“As we move forward with the Superfund listing, each site will have its own specific remedy,” she said.

The proposed Bonita Peak Mining District contains 48 mining-related sites in the region. But local officials said it wasn’t easy getting on board with the Superfund idea.

“There was a lot of sleepless nights,” said Willy Tookey, San Juan County administrator. For more than a decade, the government here shied away from Superfund status.

The two biggest concerns for local leaders was that a listing would cause a drop in property values and a drop tourism.

Tookey said intense negotiations with the EPA over this past year led to new confidence. And assurances.

“Because of the circumstances I think we were able to get these answers that we weren’t able to before,” he said.

The EPA expects to make a final decision on whether Superfund status will be approved this fall. From that point, it could take years for the agency to approve a work plan and funding.

Meantime, answers sought by EPA critics and Republican lawmakers have been more elusive.

  • The agency accepted full responsibility for the August 2015 spill. But critics point out no one within the EPA has been punished.
  • On Aug. 1, the Associated Press reported that EPA's Office of Inspector General told members of Congress it couldn't answer some questions about Gold King Mine review without jeopardizing a criminal investigation being conducted with the Justice Department.
  • The agency has provided $3.7 million and counting in emergency response and water quality monitoring costs to states and communities. But the state of New Mexico says its talks with the EPA have broken down. It's suing the agency for $130 million. It's also suing Colorado for alleged errors managing work at the mine.
  • Work at the state level continues to inch along. The Denver Post reports that state inspectors have not yet visited the 140 mines estimated to be causing the largest environmental problems.
  • In the 2016 session, Colorado legislators passed a bill that allows the state mining regulator to use funds to respond to emergencies at federally managed mines like the Gold King Mine.

“All of those mines we’re going to label as legacy mines can now have access to these emergency funds,” said bill sponsor State Sen. Kerry Donovan, D-Vail, in May.

If there’s an event outside its jurisdiction, the state now can access as much as $100,000 to respond to future emergency events like the Gold King Mine spill.

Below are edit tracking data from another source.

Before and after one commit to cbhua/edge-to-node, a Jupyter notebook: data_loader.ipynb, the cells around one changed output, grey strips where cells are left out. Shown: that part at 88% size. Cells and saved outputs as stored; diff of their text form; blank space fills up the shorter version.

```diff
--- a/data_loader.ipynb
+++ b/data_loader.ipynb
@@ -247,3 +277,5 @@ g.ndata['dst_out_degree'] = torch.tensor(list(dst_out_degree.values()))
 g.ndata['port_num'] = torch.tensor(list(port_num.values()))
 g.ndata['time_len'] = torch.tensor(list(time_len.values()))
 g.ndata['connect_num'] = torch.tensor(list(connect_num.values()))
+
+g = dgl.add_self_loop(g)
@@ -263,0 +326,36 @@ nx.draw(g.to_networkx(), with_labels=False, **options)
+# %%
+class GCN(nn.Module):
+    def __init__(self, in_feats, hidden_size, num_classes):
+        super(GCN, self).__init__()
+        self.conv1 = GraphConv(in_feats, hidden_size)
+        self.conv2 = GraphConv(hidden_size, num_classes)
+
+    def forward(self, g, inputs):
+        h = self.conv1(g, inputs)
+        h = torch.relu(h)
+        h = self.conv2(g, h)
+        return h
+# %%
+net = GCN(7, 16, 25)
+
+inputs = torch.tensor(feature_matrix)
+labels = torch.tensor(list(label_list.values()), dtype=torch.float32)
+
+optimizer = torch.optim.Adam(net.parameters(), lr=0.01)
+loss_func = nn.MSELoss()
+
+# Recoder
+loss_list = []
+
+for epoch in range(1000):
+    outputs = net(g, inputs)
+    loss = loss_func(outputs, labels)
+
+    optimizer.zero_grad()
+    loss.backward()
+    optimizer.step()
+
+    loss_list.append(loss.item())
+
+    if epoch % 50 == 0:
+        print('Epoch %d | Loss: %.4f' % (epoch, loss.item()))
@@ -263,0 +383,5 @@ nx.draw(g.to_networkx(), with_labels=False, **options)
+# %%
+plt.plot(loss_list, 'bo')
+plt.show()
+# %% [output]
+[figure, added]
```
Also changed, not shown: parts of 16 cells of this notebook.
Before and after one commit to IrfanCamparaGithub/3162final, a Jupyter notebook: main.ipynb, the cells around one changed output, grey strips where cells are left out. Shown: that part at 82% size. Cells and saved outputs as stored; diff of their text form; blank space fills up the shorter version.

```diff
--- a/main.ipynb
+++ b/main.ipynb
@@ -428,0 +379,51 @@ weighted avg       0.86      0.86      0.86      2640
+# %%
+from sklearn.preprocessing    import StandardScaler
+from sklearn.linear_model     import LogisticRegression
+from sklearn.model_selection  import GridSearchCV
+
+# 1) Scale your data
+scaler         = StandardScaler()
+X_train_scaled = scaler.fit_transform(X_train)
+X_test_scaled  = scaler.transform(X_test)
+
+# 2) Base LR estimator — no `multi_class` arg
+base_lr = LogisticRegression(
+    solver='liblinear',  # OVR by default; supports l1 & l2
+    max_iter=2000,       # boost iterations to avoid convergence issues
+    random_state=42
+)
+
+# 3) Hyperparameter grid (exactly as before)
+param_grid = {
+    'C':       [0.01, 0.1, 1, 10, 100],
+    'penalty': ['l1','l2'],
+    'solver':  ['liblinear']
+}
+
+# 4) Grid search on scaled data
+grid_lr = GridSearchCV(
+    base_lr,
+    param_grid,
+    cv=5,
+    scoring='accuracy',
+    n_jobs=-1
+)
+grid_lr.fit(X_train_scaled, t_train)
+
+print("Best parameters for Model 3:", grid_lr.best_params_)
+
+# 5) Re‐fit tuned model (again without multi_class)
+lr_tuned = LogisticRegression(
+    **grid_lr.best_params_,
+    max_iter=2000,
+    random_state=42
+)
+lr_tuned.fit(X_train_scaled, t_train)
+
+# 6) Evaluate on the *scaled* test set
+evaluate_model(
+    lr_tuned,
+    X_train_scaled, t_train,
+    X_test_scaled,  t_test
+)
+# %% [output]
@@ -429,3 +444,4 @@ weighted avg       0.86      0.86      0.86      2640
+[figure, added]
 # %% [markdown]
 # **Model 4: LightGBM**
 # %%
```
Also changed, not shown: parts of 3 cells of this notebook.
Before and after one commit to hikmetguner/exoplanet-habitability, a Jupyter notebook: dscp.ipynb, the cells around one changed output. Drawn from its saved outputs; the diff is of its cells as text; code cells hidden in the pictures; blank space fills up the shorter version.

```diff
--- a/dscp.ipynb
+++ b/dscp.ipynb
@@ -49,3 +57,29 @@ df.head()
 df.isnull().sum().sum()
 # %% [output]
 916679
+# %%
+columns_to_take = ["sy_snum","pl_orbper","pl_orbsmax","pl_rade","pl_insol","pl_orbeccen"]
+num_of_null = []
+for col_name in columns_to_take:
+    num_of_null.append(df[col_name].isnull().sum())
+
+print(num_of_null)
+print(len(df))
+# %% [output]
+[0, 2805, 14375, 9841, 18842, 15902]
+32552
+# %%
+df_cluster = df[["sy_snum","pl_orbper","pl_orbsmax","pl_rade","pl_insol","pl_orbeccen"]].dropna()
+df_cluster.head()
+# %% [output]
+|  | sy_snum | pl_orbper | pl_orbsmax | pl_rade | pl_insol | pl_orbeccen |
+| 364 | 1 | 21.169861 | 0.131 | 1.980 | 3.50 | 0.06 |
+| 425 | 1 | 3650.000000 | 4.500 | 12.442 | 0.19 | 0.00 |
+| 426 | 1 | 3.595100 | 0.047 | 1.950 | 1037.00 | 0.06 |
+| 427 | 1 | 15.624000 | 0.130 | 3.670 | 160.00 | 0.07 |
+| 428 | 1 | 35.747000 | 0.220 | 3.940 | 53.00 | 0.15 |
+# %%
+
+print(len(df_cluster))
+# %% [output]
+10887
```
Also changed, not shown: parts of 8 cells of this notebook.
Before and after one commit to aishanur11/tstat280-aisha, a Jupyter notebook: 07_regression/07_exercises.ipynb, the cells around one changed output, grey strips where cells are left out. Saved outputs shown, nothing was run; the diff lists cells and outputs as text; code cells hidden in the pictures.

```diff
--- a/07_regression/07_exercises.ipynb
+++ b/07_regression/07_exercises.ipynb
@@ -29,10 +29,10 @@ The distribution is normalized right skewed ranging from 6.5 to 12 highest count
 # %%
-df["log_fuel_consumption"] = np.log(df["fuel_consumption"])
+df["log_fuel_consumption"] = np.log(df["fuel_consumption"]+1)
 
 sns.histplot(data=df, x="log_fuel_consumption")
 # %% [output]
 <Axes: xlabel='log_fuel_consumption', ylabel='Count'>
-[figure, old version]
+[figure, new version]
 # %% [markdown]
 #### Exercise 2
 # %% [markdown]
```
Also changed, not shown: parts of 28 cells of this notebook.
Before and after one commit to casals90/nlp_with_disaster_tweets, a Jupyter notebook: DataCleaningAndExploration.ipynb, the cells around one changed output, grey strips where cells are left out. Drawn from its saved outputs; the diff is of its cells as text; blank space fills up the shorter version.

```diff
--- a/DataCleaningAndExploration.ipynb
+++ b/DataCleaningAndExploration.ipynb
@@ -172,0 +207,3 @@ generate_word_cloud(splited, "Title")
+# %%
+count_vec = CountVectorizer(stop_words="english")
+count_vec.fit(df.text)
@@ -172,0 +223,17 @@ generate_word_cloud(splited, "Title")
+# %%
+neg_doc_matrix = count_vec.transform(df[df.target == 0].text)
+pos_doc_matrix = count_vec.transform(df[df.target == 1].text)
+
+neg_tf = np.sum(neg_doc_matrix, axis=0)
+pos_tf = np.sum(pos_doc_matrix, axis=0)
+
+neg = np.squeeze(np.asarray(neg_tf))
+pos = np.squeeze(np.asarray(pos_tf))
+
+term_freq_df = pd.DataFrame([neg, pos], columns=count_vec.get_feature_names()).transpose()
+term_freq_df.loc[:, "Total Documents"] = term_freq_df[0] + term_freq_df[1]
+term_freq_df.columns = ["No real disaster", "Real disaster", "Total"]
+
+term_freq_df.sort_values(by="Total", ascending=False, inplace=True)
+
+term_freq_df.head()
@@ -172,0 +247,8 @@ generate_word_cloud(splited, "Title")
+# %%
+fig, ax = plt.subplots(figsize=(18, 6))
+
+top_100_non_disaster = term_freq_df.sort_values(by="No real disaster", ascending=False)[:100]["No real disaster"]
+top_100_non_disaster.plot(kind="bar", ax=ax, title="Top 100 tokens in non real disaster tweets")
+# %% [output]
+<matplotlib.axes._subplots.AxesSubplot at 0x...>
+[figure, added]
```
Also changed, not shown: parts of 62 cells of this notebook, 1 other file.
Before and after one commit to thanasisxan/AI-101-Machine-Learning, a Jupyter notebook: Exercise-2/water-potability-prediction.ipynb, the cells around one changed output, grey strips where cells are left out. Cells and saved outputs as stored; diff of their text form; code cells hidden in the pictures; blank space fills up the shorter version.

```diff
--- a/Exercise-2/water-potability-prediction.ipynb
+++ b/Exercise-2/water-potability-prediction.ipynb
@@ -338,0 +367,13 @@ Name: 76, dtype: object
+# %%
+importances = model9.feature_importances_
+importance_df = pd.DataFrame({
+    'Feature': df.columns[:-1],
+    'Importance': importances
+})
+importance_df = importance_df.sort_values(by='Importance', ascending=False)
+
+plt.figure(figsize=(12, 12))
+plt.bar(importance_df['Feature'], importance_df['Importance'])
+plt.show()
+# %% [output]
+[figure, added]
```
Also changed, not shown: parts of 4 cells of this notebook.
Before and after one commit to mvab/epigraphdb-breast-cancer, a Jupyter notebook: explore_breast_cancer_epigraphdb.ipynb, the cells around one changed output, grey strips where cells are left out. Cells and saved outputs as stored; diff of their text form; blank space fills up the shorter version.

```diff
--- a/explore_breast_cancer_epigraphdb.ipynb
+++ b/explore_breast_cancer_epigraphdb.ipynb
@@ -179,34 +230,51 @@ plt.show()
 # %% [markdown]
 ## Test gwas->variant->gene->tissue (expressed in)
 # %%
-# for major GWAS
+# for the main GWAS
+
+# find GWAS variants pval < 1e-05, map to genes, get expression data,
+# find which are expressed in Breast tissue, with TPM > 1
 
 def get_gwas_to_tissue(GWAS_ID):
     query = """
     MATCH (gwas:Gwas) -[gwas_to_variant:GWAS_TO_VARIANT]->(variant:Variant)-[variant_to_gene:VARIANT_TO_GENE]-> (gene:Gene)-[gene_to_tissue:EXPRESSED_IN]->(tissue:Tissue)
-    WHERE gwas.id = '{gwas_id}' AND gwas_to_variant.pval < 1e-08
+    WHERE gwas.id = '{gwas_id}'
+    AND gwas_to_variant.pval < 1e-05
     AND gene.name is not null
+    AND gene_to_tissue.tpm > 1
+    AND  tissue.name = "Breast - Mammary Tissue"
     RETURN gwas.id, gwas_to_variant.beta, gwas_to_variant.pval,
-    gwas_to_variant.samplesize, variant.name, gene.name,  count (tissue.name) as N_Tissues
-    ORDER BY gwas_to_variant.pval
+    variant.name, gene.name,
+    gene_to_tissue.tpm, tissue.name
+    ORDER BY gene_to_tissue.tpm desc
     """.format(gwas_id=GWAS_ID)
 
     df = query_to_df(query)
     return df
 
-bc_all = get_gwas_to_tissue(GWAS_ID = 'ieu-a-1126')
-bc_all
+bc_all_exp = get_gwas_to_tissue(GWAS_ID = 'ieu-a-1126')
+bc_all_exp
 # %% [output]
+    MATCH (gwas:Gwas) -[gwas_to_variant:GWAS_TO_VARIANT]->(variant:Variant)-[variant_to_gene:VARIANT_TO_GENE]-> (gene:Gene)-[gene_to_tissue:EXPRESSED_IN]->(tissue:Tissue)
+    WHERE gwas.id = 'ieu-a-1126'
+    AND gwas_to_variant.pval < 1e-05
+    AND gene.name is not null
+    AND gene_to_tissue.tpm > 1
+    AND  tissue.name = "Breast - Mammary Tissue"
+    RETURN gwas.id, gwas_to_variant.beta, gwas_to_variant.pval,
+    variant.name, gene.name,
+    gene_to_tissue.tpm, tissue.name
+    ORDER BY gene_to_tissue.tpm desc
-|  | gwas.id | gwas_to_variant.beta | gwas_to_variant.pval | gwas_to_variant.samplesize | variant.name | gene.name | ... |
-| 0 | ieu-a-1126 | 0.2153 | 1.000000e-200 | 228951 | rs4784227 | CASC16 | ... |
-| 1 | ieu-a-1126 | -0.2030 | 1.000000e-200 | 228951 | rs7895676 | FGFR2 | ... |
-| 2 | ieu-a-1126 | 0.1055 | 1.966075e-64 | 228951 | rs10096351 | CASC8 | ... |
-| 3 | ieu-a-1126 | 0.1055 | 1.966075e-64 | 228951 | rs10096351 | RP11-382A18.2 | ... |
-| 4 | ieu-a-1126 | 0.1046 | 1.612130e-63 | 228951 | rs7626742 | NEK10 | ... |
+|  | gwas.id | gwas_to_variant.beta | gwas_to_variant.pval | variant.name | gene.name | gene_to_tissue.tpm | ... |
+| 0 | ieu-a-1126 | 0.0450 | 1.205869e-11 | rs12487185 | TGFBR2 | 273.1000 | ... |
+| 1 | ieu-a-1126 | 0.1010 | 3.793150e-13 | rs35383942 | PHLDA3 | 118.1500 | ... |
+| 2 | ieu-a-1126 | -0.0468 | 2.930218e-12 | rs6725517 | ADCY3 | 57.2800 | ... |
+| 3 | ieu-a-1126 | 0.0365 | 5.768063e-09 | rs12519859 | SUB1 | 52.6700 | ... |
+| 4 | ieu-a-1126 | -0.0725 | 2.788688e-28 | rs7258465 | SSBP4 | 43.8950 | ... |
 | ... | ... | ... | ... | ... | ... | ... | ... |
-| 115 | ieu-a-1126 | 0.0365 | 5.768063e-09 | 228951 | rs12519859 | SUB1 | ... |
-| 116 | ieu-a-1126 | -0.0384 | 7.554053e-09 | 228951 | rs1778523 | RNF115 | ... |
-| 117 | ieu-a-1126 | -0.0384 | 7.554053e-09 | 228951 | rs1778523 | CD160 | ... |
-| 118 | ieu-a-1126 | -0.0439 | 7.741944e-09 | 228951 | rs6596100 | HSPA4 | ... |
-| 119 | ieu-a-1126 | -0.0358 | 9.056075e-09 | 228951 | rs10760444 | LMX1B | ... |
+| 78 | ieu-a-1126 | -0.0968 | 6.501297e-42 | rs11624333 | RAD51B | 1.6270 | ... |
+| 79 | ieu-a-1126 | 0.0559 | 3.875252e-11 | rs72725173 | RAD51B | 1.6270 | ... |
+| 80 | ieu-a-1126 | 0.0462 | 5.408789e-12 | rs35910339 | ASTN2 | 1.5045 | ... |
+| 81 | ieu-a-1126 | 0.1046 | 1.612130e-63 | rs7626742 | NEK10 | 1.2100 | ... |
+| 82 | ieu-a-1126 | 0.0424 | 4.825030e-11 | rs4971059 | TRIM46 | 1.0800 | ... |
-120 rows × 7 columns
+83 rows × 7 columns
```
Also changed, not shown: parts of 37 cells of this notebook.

National Progress Moves Slowly

In Washington D.C., progress has moved at an even slower pace. Congress has held hearings questioning what went wrong. Lawmakers introduced multiple versions of bills to fix the problem. But the Keystone Center’s Doug Young said the country isn’t any closer to a solution.

“There are still tens of thousands of those throughout the country that still need attention,” he said.

Two key obstacles are funding and legal accountability.

Historically, Young said Congress has considered two fixes: Good Samaritan legislation to encourage volunteer clean-ups. And a reclamation fee for hard-rock mining companies. But several Good Samaritan bills in Congress seem to be going nowhere. And the proposed fee is even more of a non-starter.

“My original hope was that after the Gold King spill it might cause people to rethink how we might be able to come up with a solution,” said Young.

But that doesn’t seem to be the case.

Young says because of the stalemate the Keystone Center is trying to gain support for a new approach. One idea is to use the Superfund program. But to not call the clean ups superfund sites, which can bring political and economic baggage.

In spite of the gridlock, he's convinced an answer will emerge. The leaking, tainted water from these mines will become more valuable with drought and climate change. And when that reaches a crisis point, lawmakers will have no choice but to find a solution. a